- _INSTRUCTIONS FOR THE TASK_
Search the entries for the word "candidate". Copy every line where it turns up.

Revision comparison data
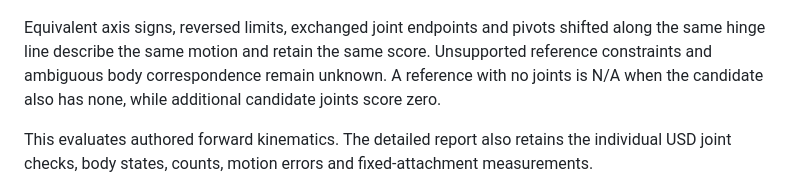
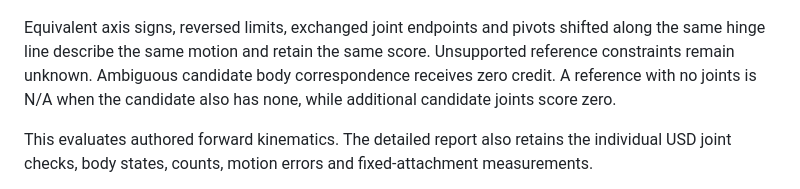
Before and after one commit to hcltech-robotics/simreadybench, a Markdown page: docs/evaluation.md, the part around the change. GitHub-like rendering.

Commit message:
Align kinematic scoring documentation with candidate failure policy

```diff
--- a/docs/evaluation.md
+++ b/docs/evaluation.md
@@ -89,7 +89,7 @@ $$
 
 ![Kinematic fidelity combines moving-joint and fixed-constraint recovery through their geometric mean.](../site/assets/kinematic-fidelity.png)
 
-Equivalent axis signs, reversed limits, exchanged joint endpoints and pivots shifted along the same hinge line describe the same motion and retain the same score. Unsupported reference constraints and ambiguous body correspondence remain unknown. A reference with no joints is N/A when the candidate also has none, while additional candidate joints score zero.
+Equivalent axis signs, reversed limits, exchanged joint endpoints and pivots shifted along the same hinge line describe the same motion and retain the same score. Unsupported reference constraints remain unknown. Ambiguous candidate body correspondence receives zero credit. A reference with no joints is N/A when the candidate also has none, while additional candidate joints score zero.
 
 This evaluates authored forward kinematics. The detailed report also retains the individual USD joint checks, body states, counts, motion errors and fixed-attachment measurements.
 
```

- _ANSWER TO THIS TASK_
Align kinematic scoring documentation with candidate failure policy
-Equivalent axis signs, reversed limits, exchanged joint endpoints and pivots shifted along the same hinge line describe the same motion and retain the same score. Unsupported reference constraints and ambiguous body correspondence remain unknown. A reference with no joints is N/A when the candidate also has none, while additional candidate joints score zero.
+Equivalent axis signs, reversed limits, exchanged joint endpoints and pivots shifted along the same hinge line describe the same motion and retain the same score. Unsupported reference constraints remain unknown. Ambiguous candidate body correspondence receives zero credit. A reference with no joints is N/A when the candidate also has none, while additional candidate joints score zero.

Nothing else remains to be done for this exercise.